Almost Doctor Who:
Happy Accidents

Film Barely seen by anyone on initial release a decade ago but recently gifted a dvd release (and good lord is now watchable perfectly leagally on Netflix) Brad Anderson's film Happy Accidents is an urban Starman-like romance. Marisa Tormei’s serial dating failure Ruby meets Vincent D’Onofrio’s hipster Sam in the park and although he’s kind of eccentric, he’s no worse than most of the mouth breathers she’s previously had to deal with and they begin dating.

At which point he decides to dump a mass of exposition on her about his past, that he’s a time traveller, from the future, that he’s been searching for her because of photograph he found in a junk shop and to describe any more would be to spoil the rest of what is an entertaining piece of Sundance indie which is worth seeing even if you're not entirely convinced by anything else I'm about to write. Just don't look at anything else I've seen online. It all gives the game away.

The most immediate similarity is with the tv movie and the moment when the newly regenerated Eighth Doctor is also babbling about Gallifrey and the Master, Tormei’s blasé reaction mirroring Grace’s acceptance that her world is changing so she’d best just go with it. Arguably Rose too, through in the first couple of episodes of nu-Who the Doctor is rather more reticent about his past thanks to Russell T Davies only writing in enough to gain a new audience's attention.

At first this seems like coincidence; these are the kinds of relationship tropes or emotional beats that are typical to this kind of story and the central question of whether Sam’s lying or not reflect’s similar posers in everything from K-Pax, to The Man From Earth to Starman to the surreal Starry Night featuring a man who looks like and thinks he may well be Vincent Van Gogh.
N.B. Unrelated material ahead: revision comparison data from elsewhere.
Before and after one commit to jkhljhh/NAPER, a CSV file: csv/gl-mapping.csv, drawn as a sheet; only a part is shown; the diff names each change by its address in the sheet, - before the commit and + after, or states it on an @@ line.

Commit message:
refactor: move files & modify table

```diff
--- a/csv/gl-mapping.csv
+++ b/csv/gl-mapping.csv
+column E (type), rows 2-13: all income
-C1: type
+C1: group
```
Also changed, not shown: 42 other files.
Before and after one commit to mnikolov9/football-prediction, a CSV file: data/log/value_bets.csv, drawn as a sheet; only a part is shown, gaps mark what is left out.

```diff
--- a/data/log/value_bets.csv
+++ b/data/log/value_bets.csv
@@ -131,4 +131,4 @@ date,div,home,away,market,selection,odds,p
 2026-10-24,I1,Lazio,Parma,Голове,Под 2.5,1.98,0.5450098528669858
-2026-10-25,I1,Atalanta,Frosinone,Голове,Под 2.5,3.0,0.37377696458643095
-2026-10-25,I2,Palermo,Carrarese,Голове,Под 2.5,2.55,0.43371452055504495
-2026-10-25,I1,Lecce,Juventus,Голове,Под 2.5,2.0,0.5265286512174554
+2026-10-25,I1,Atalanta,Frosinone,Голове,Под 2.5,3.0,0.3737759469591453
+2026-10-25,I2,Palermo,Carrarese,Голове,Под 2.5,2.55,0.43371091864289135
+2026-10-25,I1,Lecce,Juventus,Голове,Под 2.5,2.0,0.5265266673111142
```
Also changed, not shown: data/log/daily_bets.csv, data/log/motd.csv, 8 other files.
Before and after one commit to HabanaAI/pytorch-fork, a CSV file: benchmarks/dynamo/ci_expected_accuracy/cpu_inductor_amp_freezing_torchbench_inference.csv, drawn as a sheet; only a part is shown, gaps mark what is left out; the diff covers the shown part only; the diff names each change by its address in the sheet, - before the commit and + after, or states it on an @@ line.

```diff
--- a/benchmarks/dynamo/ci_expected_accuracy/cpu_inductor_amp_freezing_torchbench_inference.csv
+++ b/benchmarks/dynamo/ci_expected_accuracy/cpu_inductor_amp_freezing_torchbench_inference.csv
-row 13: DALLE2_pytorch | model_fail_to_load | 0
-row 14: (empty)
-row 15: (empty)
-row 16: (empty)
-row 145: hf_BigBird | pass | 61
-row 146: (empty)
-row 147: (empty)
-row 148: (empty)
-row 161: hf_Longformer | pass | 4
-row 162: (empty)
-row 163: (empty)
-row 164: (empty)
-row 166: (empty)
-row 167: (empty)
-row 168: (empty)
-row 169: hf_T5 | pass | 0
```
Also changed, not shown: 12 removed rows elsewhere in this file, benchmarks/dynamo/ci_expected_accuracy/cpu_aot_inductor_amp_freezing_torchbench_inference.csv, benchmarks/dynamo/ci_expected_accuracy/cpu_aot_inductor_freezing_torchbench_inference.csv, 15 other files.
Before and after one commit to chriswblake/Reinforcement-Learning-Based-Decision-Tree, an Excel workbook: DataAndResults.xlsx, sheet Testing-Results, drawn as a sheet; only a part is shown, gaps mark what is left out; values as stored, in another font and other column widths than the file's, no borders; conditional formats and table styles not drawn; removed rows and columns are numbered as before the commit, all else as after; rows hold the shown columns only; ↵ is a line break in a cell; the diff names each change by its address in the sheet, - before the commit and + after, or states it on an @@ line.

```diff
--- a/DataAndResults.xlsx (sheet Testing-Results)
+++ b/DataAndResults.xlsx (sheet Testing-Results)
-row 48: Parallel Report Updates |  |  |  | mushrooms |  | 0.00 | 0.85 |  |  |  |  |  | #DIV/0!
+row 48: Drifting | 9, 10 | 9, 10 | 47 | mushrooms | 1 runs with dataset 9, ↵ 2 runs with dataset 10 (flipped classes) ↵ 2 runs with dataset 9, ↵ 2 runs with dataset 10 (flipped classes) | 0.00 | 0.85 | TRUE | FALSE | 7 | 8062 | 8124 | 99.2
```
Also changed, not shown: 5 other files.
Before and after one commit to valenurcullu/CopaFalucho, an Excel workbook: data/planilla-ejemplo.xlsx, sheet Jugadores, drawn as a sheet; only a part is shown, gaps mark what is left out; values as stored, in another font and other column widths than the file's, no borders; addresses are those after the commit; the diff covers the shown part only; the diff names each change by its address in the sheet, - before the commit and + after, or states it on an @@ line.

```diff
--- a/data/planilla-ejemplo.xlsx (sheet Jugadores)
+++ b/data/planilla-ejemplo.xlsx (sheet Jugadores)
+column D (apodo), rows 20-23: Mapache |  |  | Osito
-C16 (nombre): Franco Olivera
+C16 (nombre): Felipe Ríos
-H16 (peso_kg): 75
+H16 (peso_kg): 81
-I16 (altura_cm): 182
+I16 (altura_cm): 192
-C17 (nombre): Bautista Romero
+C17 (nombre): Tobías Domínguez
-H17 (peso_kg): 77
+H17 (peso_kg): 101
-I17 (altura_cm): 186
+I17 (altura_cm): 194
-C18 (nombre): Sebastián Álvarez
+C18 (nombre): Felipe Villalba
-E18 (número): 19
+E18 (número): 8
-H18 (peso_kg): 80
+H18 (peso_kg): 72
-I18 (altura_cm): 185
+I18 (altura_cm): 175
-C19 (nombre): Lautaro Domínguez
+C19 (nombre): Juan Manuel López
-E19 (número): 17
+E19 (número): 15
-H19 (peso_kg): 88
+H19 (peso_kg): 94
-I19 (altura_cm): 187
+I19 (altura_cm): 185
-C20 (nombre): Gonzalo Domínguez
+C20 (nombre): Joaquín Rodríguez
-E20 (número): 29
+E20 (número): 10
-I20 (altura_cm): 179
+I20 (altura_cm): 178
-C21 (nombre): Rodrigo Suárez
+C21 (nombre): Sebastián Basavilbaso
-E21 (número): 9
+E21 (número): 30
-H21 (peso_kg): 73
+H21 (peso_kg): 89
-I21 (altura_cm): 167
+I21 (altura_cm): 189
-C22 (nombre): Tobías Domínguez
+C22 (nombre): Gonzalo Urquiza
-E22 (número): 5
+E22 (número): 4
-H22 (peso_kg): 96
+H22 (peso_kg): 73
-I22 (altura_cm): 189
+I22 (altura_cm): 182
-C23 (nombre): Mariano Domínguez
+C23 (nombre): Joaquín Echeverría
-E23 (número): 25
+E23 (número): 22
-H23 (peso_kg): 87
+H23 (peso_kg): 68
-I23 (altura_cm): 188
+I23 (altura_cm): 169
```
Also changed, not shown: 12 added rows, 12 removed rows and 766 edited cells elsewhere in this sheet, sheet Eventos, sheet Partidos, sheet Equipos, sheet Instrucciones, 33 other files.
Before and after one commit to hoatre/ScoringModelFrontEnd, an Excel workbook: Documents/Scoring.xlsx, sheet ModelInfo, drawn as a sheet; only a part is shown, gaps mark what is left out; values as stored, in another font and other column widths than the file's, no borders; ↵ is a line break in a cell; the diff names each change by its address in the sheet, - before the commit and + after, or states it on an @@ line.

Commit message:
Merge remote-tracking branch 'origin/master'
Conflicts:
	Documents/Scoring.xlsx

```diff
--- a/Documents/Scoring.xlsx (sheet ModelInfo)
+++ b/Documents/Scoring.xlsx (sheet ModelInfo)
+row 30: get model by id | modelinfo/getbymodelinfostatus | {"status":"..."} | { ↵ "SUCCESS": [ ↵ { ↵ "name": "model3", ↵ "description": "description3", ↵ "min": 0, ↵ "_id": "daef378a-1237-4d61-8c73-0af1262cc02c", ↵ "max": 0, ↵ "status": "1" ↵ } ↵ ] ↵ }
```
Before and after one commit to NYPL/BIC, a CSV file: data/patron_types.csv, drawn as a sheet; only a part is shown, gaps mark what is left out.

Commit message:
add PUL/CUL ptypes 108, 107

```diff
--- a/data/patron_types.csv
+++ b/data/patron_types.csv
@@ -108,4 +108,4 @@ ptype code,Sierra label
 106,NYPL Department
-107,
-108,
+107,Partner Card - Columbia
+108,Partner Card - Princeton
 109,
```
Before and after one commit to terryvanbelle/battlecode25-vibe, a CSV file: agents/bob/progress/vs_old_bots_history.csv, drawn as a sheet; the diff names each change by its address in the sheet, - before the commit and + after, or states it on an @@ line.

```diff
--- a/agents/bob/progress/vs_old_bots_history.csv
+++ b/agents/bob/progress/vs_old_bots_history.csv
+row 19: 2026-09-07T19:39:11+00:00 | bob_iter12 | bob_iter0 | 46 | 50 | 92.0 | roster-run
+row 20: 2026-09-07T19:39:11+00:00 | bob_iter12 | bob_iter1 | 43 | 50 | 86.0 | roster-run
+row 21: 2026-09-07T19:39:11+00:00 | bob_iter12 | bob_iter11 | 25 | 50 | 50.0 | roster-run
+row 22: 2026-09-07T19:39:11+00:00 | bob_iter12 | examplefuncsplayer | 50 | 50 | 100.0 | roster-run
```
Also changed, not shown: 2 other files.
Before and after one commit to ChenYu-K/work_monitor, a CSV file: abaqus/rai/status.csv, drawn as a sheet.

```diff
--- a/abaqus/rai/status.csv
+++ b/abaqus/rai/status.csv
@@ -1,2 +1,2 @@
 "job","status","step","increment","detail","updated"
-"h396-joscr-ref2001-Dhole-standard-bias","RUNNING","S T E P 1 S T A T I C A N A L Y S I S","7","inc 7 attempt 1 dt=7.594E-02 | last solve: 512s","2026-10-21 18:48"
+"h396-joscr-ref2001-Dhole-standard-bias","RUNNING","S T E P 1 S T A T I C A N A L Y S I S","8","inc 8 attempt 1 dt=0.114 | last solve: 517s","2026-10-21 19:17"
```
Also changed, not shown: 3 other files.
Then about an hour in to Happy Accidents, there’s a line of dialogue which literally made me spill tea on my lap because it was in my mouth when I started laughing. It’s in one of the long expositional scenes when Sam’s attempting to convince Ruby of his sincerity and she’s looking at him as though he’s as nuts as she’s slowly becoming convinced he is.

He’s describing the kinds of time travel which are possible and says that “Blinovitch's Second Law of Temporal Inertia – blah blah blah”. The blahs are were I was looking for a towel to mop up the beverage. On rewinding and listening again, though he doesn’t use “limitation effect”, he’s making up new Blinovitch laws about what is and isn’t possible which someone has helpful jotted down on the (oh yes) wikipedia page:
"Blinovitch's Second Law of Temporal Inertia" apparently states that is impossible to time travel in your own lifetime. One can only time travel to the distant past, and only small changes in history are possible, which will "dampen out" by the time they reach the relative present.

"Blinovitch's Fifth Law of Causal Determination" resolves (in an unspecified manner) all paradoxes involved with time travel.
In the midst of this most American of indie sci-fi adventures, Vincent D’Onofrio uses one of the stone cold canonical names from Doctor Who and in such a way that for a brief moment (well not that brief probably), I wondered if I’d been oblivious to something all these years and it was an actual scientific law. I even headed straight to Google to check, hence knowing that a wikipedia page exists on the subject, which proved very handy come the Christmas special and the malarchy surrounding the finale.

Originally created by Terrance Dicks and Barry Letts to explain why Day of the Daleks doesn’t make any sense it is pure fiction and writer/director Anderson is simply tipping his hat to one of his inspirations, which suggeststhe similarities with the tv movie might not be so coincidental. But by the end of the film, since there’s nothing else in the story that Lance Parkin could pinch his nose over, I pretty much decided I was watching something set in the Doctor Who universe. The dvd now sits on the same shelf as Torchwood and The Sarah Jane Adventures.

1 comment:

  1. I love that movie. And I noticed the Dr. Who connection as well, when I first saw it. It's a lot of fun, and I really like Brad Anderson, who seems to pick random genres for each film he does.